Mention the name Norton and several iconic motorcycles come to mind. These include the Manx, the Inter, the Commando, even chimeric combinations such as the Triton or Norvin. Behind this backdrop of pedigreed performance, there are some well-known utilitarian mounts such as the 16H, the Big Four, and the ES2. The Model 7 unfortunately doesn't generate a great deal of excitement except for those that own them or those that understand the motorcycle's place in history.
The Model 7 Dominator made its debut at the Earl Court Show in late 1948. It was Norton's first in-house foray into twin cylinder engines under the direction of Bert Hopwood. Hopwood came over from stints at BSA and Triumph where he was responsible for the Speed Twin. The resemblance between the two is uncanny although conincidental in my mind considering that the chassis came from the pre-existing, plunger-framed ES2.
Model 7 Dominator
Triumph Speed Twin

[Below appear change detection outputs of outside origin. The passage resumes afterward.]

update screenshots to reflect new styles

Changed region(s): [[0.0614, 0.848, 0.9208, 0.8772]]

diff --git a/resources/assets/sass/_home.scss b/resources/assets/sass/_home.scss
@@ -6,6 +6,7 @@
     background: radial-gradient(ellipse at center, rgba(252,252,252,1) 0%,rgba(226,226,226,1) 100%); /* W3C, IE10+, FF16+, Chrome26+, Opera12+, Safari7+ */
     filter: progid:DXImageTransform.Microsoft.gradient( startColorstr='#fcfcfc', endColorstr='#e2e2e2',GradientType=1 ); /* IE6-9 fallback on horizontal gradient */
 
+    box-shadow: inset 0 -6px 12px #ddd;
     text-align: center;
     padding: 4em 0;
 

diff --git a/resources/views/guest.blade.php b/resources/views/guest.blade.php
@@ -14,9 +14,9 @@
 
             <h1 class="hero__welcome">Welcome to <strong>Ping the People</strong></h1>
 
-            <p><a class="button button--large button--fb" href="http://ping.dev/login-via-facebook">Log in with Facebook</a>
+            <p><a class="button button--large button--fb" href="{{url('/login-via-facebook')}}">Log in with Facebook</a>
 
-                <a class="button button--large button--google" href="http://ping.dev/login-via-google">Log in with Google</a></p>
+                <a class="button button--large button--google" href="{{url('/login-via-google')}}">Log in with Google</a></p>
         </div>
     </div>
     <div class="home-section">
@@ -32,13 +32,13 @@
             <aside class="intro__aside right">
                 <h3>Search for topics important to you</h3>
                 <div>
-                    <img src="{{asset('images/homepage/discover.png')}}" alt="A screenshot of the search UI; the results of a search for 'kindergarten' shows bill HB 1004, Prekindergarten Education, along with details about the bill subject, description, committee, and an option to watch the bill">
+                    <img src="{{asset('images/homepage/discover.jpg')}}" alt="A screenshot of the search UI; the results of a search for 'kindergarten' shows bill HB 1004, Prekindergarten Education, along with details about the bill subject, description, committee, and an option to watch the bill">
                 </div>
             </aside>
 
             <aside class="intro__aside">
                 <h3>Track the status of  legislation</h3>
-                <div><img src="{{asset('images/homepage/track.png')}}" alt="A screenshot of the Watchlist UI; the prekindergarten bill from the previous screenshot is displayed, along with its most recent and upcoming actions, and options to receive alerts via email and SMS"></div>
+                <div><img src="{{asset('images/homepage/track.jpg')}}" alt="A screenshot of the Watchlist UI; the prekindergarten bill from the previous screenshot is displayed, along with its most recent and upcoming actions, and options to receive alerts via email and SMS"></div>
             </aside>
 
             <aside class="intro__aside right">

The Model 7 was a 496 cc, 360 degree, vertical twin featuring a new "laydown" gearbox intended to fit below the oil tank. It wasn't a performance bike and I think Bert Hopwood correctly understood the social reality of post-war Europe. It was an era of practicality and the Dominator was a sensible machine that was reliable, easy to maintain, while still offering style. Back at the home office, it was controversial. Joe Craig and J. Moore were not enthusiatic. They felt it was a departure from the racing tradition set by the famous single cylinder machines that were the foundation of Norton's reputation. The clash of styles eventually led to Bert Hopwood's departure from Norton before he really was able to see production in full swing.
The reviews of the Norton Model 7, on the other hand, are very complimentary on both its performance and presentation. Again, the mentality had changed from the pre-war years and in an era of rationed fuel and rebuilding of nations, the motorcycle fit perfectly. Hopwood understood the economic reality of the times. The earliest road test from my archive is March 1949 in The Motor Cycle shortly after the Earls Court Show boasts that performs with the power greater than 500cc's!
The Importance of the Model 7 Dominator doesn't rest in the bike itself but as the progenitor of a 30 year production run ending with the Commando. Not too shabby. It's great to see that tradition reborn again in the Norton 961 in all its incarnations. By all the reviews, I hope it will be as successful as it historic commpetitor Triumph. By the way, Thanks Bert Hopwood!
My French grandfather was a motorcycle fanatic and like many genetic conditions it skipped a generation to me. I made the plunge into vintage motorcycling by coming across a magazine that rekindled a passion that I always had as a kid. I purchased and started refurbishing a 1951 Norton Model 7, which is the departure point of this blog. While motorcycling is my hobby, I have found that there is a convergence of many different motor cultures. This blog is dedicated to camaraderie, sharing knowledge, and having fun while exploring the world of classic motorsports. I also encourage others who want to contribute to drop me an email.